Definitions from Black's Law Dictionary: 2nd Edition and Ballentine's Law Dictionary as are available for each term in each dictionary.
  • Ballentine's Law Dictionary

    An equity writ prohibiting or commanding an act. See 116 Fed. (U. S.) 510.

  • Black's Law Dictionary: 2nd Edition
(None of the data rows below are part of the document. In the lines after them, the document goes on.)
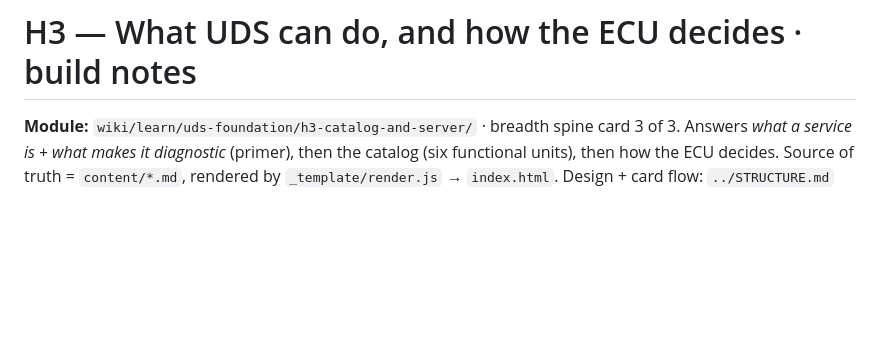
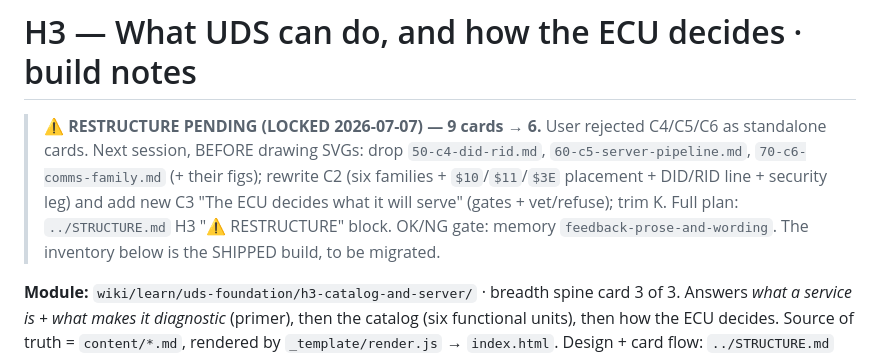
Before and after one commit to saibhagirathjapan-ship-it/learnvehiclediagnostics, a Markdown page: uds-foundation/h3-catalog-and-server/NOTES.md, the part around the change. Rendered like a GitHub page; blank space fills up the shorter version.

```diff
--- a/uds-foundation/h3-catalog-and-server/NOTES.md
+++ b/uds-foundation/h3-catalog-and-server/NOTES.md
@@ -1,4 +1,11 @@
 # H3 — What UDS can do, and how the ECU decides · build notes
+
+> **⚠ RESTRUCTURE PENDING (LOCKED 2026-07-07) — 9 cards → 6.** User rejected C4/C5/C6 as standalone cards.
+> Next session, BEFORE drawing SVGs: drop `50-c4-did-rid.md`, `60-c5-server-pipeline.md`,
+> `70-c6-comms-family.md` (+ their figs); rewrite C2 (six families + `$10`/`$11`/`$3E` placement + DID/RID
+> line + security leg) and add new C3 "The ECU decides what it will serve" (gates + vet/refuse); trim K.
+> Full plan: `../STRUCTURE.md` H3 "⚠ RESTRUCTURE" block. OK/NG gate: memory `feedback-prose-and-wording`.
+> The inventory below is the SHIPPED build, to be migrated.
 
 **Module:** `wiki/learn/uds-foundation/h3-catalog-and-server/` · breadth spine card 3 of 3.
 Answers *what a service is + what makes it diagnostic* (primer), then the catalog (six functional
```
Also changed, not shown: COURSE.md (+11 -4 lines), uds-foundation/STRUCTURE.md (+26 -0 lines).
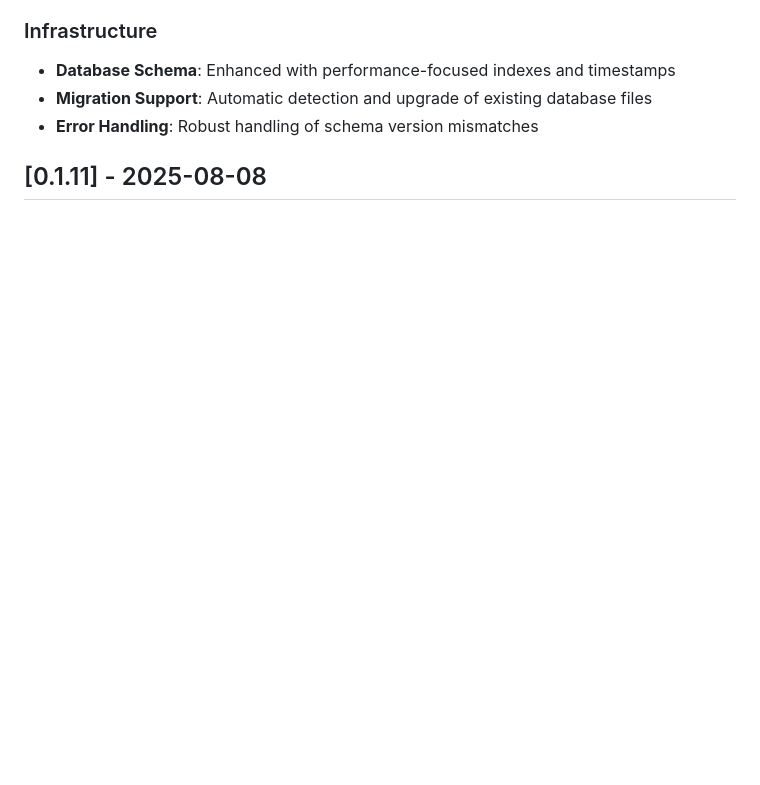
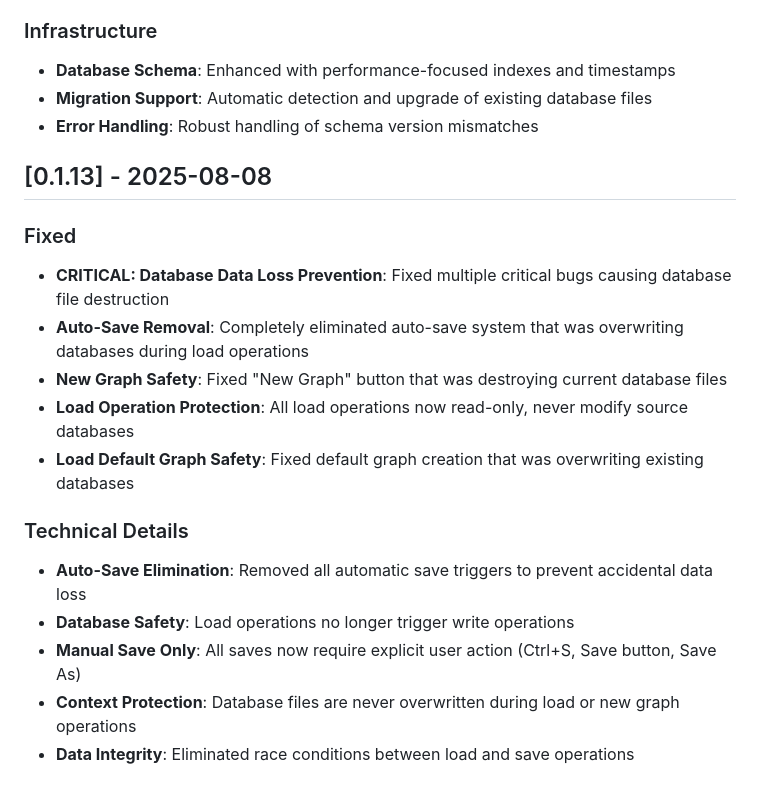
Before and after one commit to ALex-Everett-Liu/portable-local-graph, a Markdown page: CHANGELOG.md, the part around one of its changes. Drawn GitHub-style; blank space fills up the shorter version.

```diff
--- a/CHANGELOG.md
+++ b/CHANGELOG.md
@@ -133,4 +133,19 @@
 - **Migration Support**: Automatic detection and upgrade of existing database files
 - **Error Handling**: Robust handling of schema version mismatches
 
-## [0.1.11] - 2025-08-08
+## [0.1.13] - 2025-08-08
+
+### Fixed
+- **CRITICAL: Database Data Loss Prevention**: Fixed multiple critical bugs causing database file destruction
+- **Auto-Save Removal**: Completely eliminated auto-save system that was overwriting databases during load operations
+- **New Graph Safety**: Fixed "New Graph" button that was destroying current database files
+- **Load Operation Protection**: All load operations now read-only, never modify source databases
+- **Load Default Graph Safety**: Fixed default graph creation that was overwriting existing databases
+
+### Technical Details
+- **Auto-Save Elimination**: Removed all automatic save triggers to prevent accidental data loss
+- **Database Safety**: Load operations no longer trigger write operations
+- **Manual Save Only**: All saves now require explicit user action (Ctrl+S, Save button, Save As)
+- **Context Protection**: Database files are never overwritten during load or new graph operations
+- **Data Integrity**: Eliminated race conditions between load and save operations
+
```
Also changed, not shown: other parts of CHANGELOG.md (+1 -0 lines), ARCHITECTURE.md (+24 -20 lines), debugging-lessons-data-loss-crisis.md (added, +207 -0 lines).
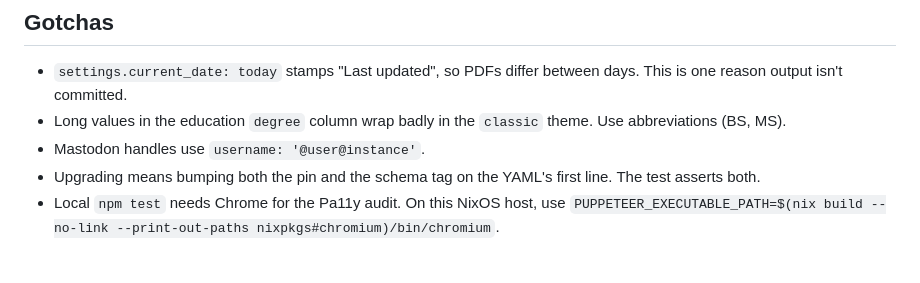
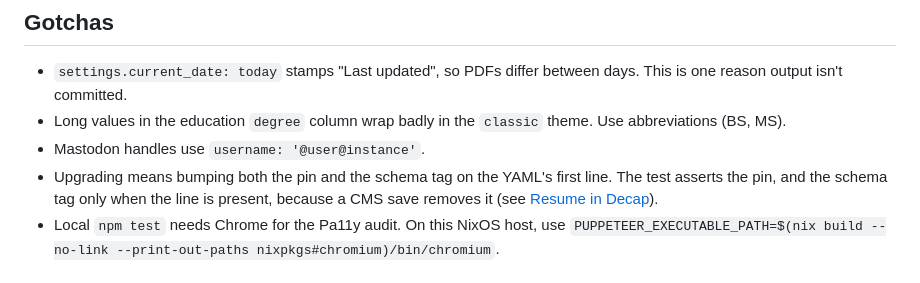
Before and after one commit to davidvasandani/blog, a Markdown page: knowledge-base/resume-rendercv.md, the part around the change. GitHub-like rendering.

```diff
--- a/knowledge-base/resume-rendercv.md
+++ b/knowledge-base/resume-rendercv.md
@@ -20,7 +20,7 @@ The resume source is `resume/David_Vasandani_CV.yaml` (RenderCV 2.8 schema). `re
 - `settings.current_date: today` stamps "Last updated", so PDFs differ between days. This is one reason output isn't committed.
 - Long values in the education `degree` column wrap badly in the `classic` theme. Use abbreviations (BS, MS).
 - Mastodon handles use `username: '@user@instance'`.
-- Upgrading means bumping both the pin and the schema tag on the YAML's first line. The test asserts both.
+- Upgrading means bumping both the pin and the schema tag on the YAML's first line. The test asserts the pin, and the schema tag only when the line is present, because a CMS save removes it (see [Resume in Decap](resume-decap.md)).
 - Local `npm test` needs Chrome for the Pa11y audit. On this NixOS host, use `PUPPETEER_EXECUTABLE_PATH=$(nix build --no-link --print-out-paths nixpkgs#chromium)/bin/chromium`.
 
 ## Page layout (task 0d66, Resume Heading Design, 2026-11-02)
```
Also changed, not shown: knowledge-base/index.md (+1 -0 lines), knowledge-base/resume-decap.md (added, +23 -0 lines).
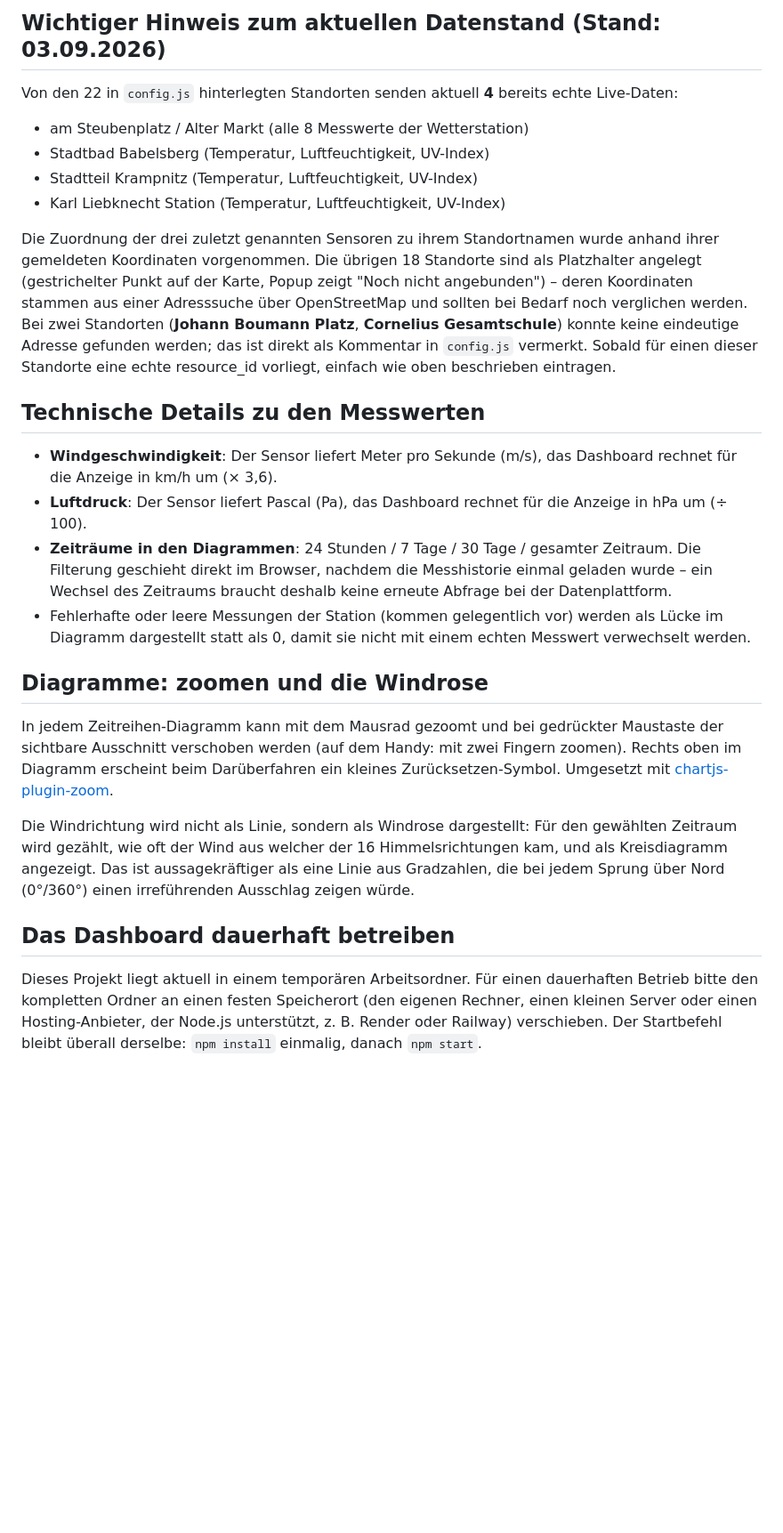
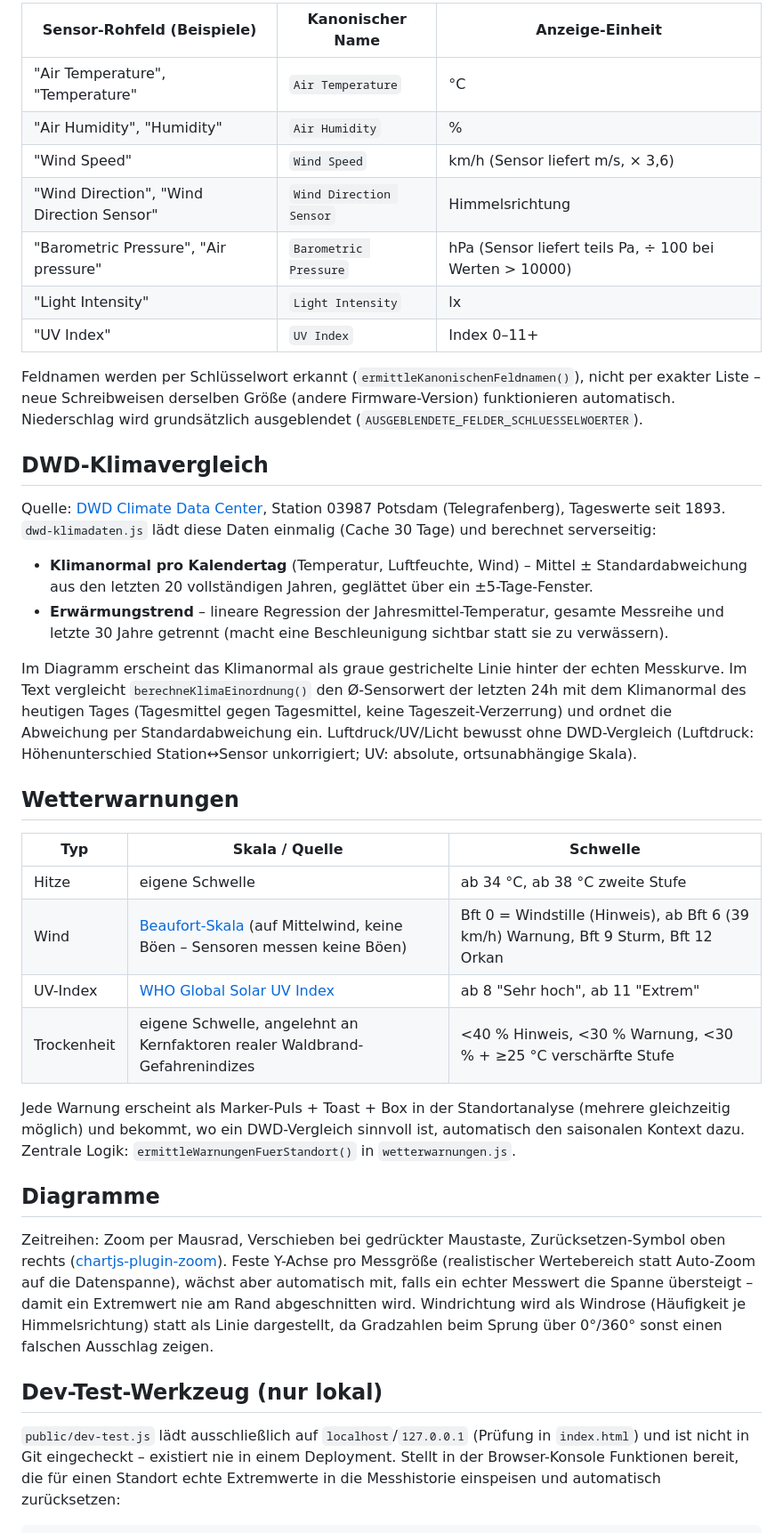
Before and after one commit to Sh3rw00d24/MicroklimaKartePotsdam, a Markdown page: README.md, the part around one of its changes. Shown at 89% size. GitHub-like rendering; blank space fills up the shorter version.

Commit message:
README.md overhaul

```diff
--- a/README.md
+++ b/README.md
@@ -70,55 +69,61 @@ mit demselben Feldnamen ergänzt werden, den der Sensor sendet.
 
-## Wichtiger Hinweis zum aktuellen Datenstand (Stand: 03.09.2026)
+| Sensor-Rohfeld (Beispiele) | Kanonischer Name | Anzeige-Einheit |
+|---|---|---|
+| "Air Temperature", "Temperature" | `Air Temperature` | °C |
+| "Air Humidity", "Humidity" | `Air Humidity` | % |
+| "Wind Speed" | `Wind Speed` | km/h (Sensor liefert m/s, × 3,6) |
+| "Wind Direction", "Wind Direction Sensor" | `Wind Direction Sensor` | Himmelsrichtung |
+| "Barometric Pressure", "Air pressure" | `Barometric Pressure` | hPa (Sensor liefert teils Pa, ÷ 100 bei Werten > 10000) |
+| "Light Intensity" | `Light Intensity` | lx |
+| "UV Index" | `UV Index` | Index 0–11+ |
 
-Von den 22 in `config.js` hinterlegten Standorten senden aktuell **4** bereits
-echte Live-Daten:
+Feldnamen werden per Schlüsselwort erkannt (`ermittleKanonischenFeldnamen()`), nicht per exakter
+Liste – neue Schreibweisen derselben Größe (andere Firmware-Version) funktionieren automatisch.
+Niederschlag wird grundsätzlich ausgeblendet (`AUSGEBLENDETE_FELDER_SCHLUESSELWOERTER`).
 
-- am Steubenplatz / Alter Markt (alle 8 Messwerte der Wetterstation)
-- Stadtbad Babelsberg (Temperatur, Luftfeuchtigkeit, UV-Index)
-- Stadtteil Krampnitz (Temperatur, Luftfeuchtigkeit, UV-Index)
-- Karl Liebknecht Station (Temperatur, Luftfeuchtigkeit, UV-Index)
+## DWD-Klimavergleich
 
-Die Zuordnung der drei zuletzt genannten Sensoren zu ihrem Standortnamen wurde
-anhand ihrer gemeldeten Koordinaten vorgenommen. Die übrigen 18 Standorte sind als
-Platzhalter angelegt (gestrichelter Punkt auf der Karte, Popup zeigt "Noch nicht
-angebunden") – deren Koordinaten stammen aus einer Adresssuche über OpenStreetMap
-und sollten bei Bedarf noch verglichen werden. Bei zwei Standorten
-(**Johann Boumann Platz**, **Cornelius Gesamtschule**) konnte keine eindeutige
-Adresse gefunden werden; das ist direkt als Kommentar in `config.js` vermerkt.
-Sobald für einen dieser Standorte eine echte resource_id vorliegt, einfach wie
-oben beschrieben eintragen.
+Quelle: [DWD Climate Data Center](https://opendata.dwd.de/climate_environment/CDC/observations_germany/climate/daily/kl/),
+Station 03987 Potsdam (Telegrafenberg), Tageswerte seit 1893. `dwd-klimadaten.js` lädt diese
+Daten einmalig (Cache 30 Tage) und berechnet serverseitig:
 
-## Technische Details zu den Messwerten
+- **Klimanormal pro Kalendertag** (Temperatur, Luftfeuchte, Wind) – Mittel ± Standardabweichung
+  aus den letzten 20 vollständigen Jahren, geglättet über ein ±5-Tage-Fenster.
+- **Erwärmungstrend** – lineare Regression der Jahresmittel-Temperatur, gesamte Messreihe und
+  letzte 30 Jahre getrennt (macht eine Beschleunigung sichtbar statt sie zu verwässern).
 
-- **Windgeschwindigkeit**: Der Sensor liefert Meter pro Sekunde (m/s), das
-  Dashboard rechnet für die Anzeige in km/h um (× 3,6).
-- **Luftdruck**: Der Sensor liefert Pascal (Pa), das Dashboard rechnet für die
-  Anzeige in hPa um (÷ 100).
-- **Zeiträume in den Diagrammen**: 24 Stunden / 7 Tage / 30 Tage / gesamter
-  Zeitraum. Die Filterung geschieht direkt im Browser, nachdem die Messhistorie
-  einmal geladen wurde – ein Wechsel des Zeitraums braucht deshalb keine erneute
-  Abfrage bei der Datenplattform.
-- Fehlerhafte oder leere Messungen der Station (kommen gelegentlich vor) werden
-  als Lücke im Diagramm dargestellt statt als 0, damit sie nicht mit einem
-  echten Messwert verwechselt werden.
+Im Diagramm erscheint das Klimanormal als graue gestrichelte Linie hinter der echten Messkurve.
+Im Text vergleicht `berechneKlimaEinordnung()` den Ø-Sensorwert der letzten 24h mit dem
+Klimanormal des heutigen Tages (Tagesmittel gegen Tagesmittel, keine Tageszeit-Verzerrung) und
+ordnet die Abweichung per Standardabweichung ein. Luftdruck/UV/Licht bewusst ohne DWD-Vergleich
+(Luftdruck: Höhenunterschied Station↔Sensor unkorrigiert; UV: absolute, ortsunabhängige Skala).
 
-## Diagramme: zoomen und die Windrose
+## Wetterwarnungen
 
-In jedem Zeitreihen-Diagramm kann mit dem Mausrad gezoomt und bei gedrückter
-Maustaste der sichtbare Ausschnitt verschoben werden (auf dem Handy: mit zwei
-Fingern zoomen). Rechts oben im Diagramm erscheint beim Darüberfahren ein kleines
-Zurücksetzen-Symbol. Umgesetzt mit [chartjs-plugin-zoom](https://www.chartjs.org/chartjs-plugin-zoom/latest/).
+| Typ | Skala / Quelle | Schwelle |
+|---|---|---|
+| Hitze | eigene Schwelle | ab 34 °C, ab 38 °C zweite Stufe |
+| Wind | [Beaufort-Skala](https://de.wikipedia.org/wiki/Beaufortskala) (auf Mittelwind, keine Böen – Sensoren messen keine Böen) | Bft 0 = Windstille (Hinweis), ab Bft 6 (39 km/h) Warnung, Bft 9 Sturm, Bft 12 Orkan |
+| UV-Index | [WHO Global Solar UV Index](https://www.who.int/news-room/questions-and-answers/item/radiation-the-ultraviolet-(uv)-index) | ab 8 "Sehr hoch", ab 11 "Extrem" |
+| Trockenheit | eigene Schwelle, angelehnt an Kernfaktoren realer Waldbrand-Gefahrenindizes | <40 % Hinweis, <30 % Warnung, <30 % + ≥25 °C verschärfte Stufe |
 
-Die Windrichtung wird nicht als Linie, sondern als Windrose dargestellt: Für den
-gewählten Zeitraum wird gezählt, wie oft der Wind aus welcher der 16
-Himmelsrichtungen kam, und als Kreisdiagramm angezeigt. Das ist aussagekräftiger
-als eine Linie aus Gradzahlen, die bei jedem Sprung über Nord (0°/360°) einen
-irreführenden Ausschlag zeigen würde.
+Jede Warnung erscheint als Marker-Puls + Toast + Box in der Standortanalyse (mehrere gleichzeitig
+möglich) und bekommt, wo ein DWD-Vergleich sinnvoll ist, automatisch den saisonalen Kontext
+dazu. Zentrale Logik: `ermittleWarnungenFuerStandort()` in `wetterwarnungen.js`.
 
-## Das Dashboard dauerhaft betreiben
+## Diagramme
 
-Dieses Projekt liegt aktuell in einem temporären Arbeitsordner. Für einen
-dauerhaften Betrieb bitte den kompletten Ordner an einen festen Speicherort (den
-eigenen Rechner, einen kleinen Server oder einen Hosting-Anbieter, der Node.js
-unterstützt, z. B. Render oder Railway) verschieben. Der Startbefehl bleibt überall
-derselbe: `npm install` einmalig, danach `npm start`.
+Zeitreihen: Zoom per Mausrad, Verschieben bei gedrückter Maustaste, Zurücksetzen-Symbol oben
+rechts ([chartjs-plugin-zoom](https://www.chartjs.org/chartjs-plugin-zoom/latest/)). Feste
+Y-Achse pro Messgröße (realistischer Wertebereich statt Auto-Zoom auf die Datenspanne), wächst
+aber automatisch mit, falls ein echter Messwert die Spanne übersteigt – damit ein Extremwert nie
+am Rand abgeschnitten wird. Windrichtung wird als Windrose (Häufigkeit je Himmelsrichtung) statt
+als Linie dargestellt, da Gradzahlen beim Sprung über 0°/360° sonst einen falschen Ausschlag zeigen.
+
+## Dev-Test-Werkzeug (nur lokal)
+
+`public/dev-test.js` lädt ausschließlich auf `localhost`/`127.0.0.1` (Prüfung in `index.html`)
+und ist nicht in Git eingecheckt – existiert nie in einem Deployment. Stellt in der
+Browser-Konsole Funktionen bereit, die für einen Standort echte Extremwerte in die Messhistorie
+einspeisen und automatisch zurücksetzen:
+
```
Also changed, not shown: other parts of README.md (+59 -47 lines).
    A prohibitive writ issued by a court of equity, at the suit of a party complainant, directed to a party defendant in the action or to a party made/a defendant for that purpose, forbidding the latter to do some act or to permit his servants or agents to do some act, which he ls threatening or attempting to commit or restraining him in the continuance thereof, such act being unjust and inequitable, injurious to the plaintiff, and not such.as can be adequately redressed by an action at law U. S. v. Haggerty (C. C.) 116 Fed. 515; Dupre v. Anderson, 45 La. Ann. 1134, 13 South. 743; City of Alma v. Loehr, 42 Kan. 368, 22 Pac. 424. An injunction is a writ or order requiring a person to refrain from a particular act. It may be granted by the court in which the action is brought, or by a judge thereof, and when made by a judge it may be enforced as an order of the court. Code Civ. Proc. Cal. § 525.
    —Final injnnction. A final injunction is one granted when the rights of the parties are determined ; it may be made mandatory, (commanding acts to be done,) and ls distinguished from a preliminary injunction, which is confined to the purpose and office of simple prevention or restraining. Southern Pac R. Co., v. Oakland (C. Ct) 58 Fed. 54.
    —Mandatory injnnction. One which
    (1) commands the defendant to do some positive act or particular thing;
    (2) prohibits him from refusing (or persisting in a refusal) to do or permit some act to which the plaintiff has a legal right; or
    (3) restrains the defendant from permitting his previous wrongful act to continue operative, thus virtually compelling him to undo it, as by removing obstructions or erections, and restoring the plaintiff or the place or the subject-matter to the former condition. Bailey v. Schnitzius, 45 N. J. Eq. 178, 16 All. 680; Parsons v. Marye (C. C.) 23 Fed. 121; People v. McKane, 78 Hun, 154, 28 N. Y. Supp. 981; Procter v. Stuart, 4 Okl. 679, 46 Pac. 501.
    —Permanent Injunction. One intended to remain in force until the final termination of the particular suit. Riggins v. Thompson, 96 Tex. 154, 71 S. W. 14.
    —Perpetual injunction. Opposed to an injunction ad interim; an injunction which finally disposes of the suit, and is indefinite in point of time. Riggins v. Thompson, 96 Tex. 154, 71 S. W. 14; De Florez v. Raynolds, (C. Ct) 8 Fed. 438.
    — Preliminary injunction. An injunction granted at the institution of a suit, to restrain the defendant from doing or continuing some act, the right to which is in dispute, and which may either be discharged or made per-pefual, according to the result of the controversy, as soon as the rights of the parties are determined. Darlington Oil Co., v. Pee Dee Oil Co.., 62 S. O. 196, 40 S. E. 169; Appeal of Mammoth Vein Co.nsol. Co.al Co.., 54 Pa. 188; Allison v. Corson, 88 Fed. 584, 32 C. C. A. 12; Jesse French Piano Co., v. Forbes, 134 Ala. 302, 32 South. 078, 92 Am. St. Rep. 31.
    —Preventive injunction. One which prohibits the defendant from doing a particular act or commands him to refrain from it.
    —Provisional injunction. Another name for a preliminary or temporary injunction or an injunction pendente lite.
    —Special injunction. An injunction obtained only on motion and petition, usually with notice to the other party. Aldrich v. Kirkland, 6 Rich. Law (S. O.) 340. An injunction by which parties are restrained from committing waste, damage, or injury to property. 4 Steph. Comm. 12, note
    —Temporary injunction. A preliminary or provisional injunction, or one granted pendente lite; as opposed to a final or perpetual injunction. Jesse French Piano Co. v. Porter, 134 Ala. 302, 32 South. 678, 92 Am. St. Rep. 81.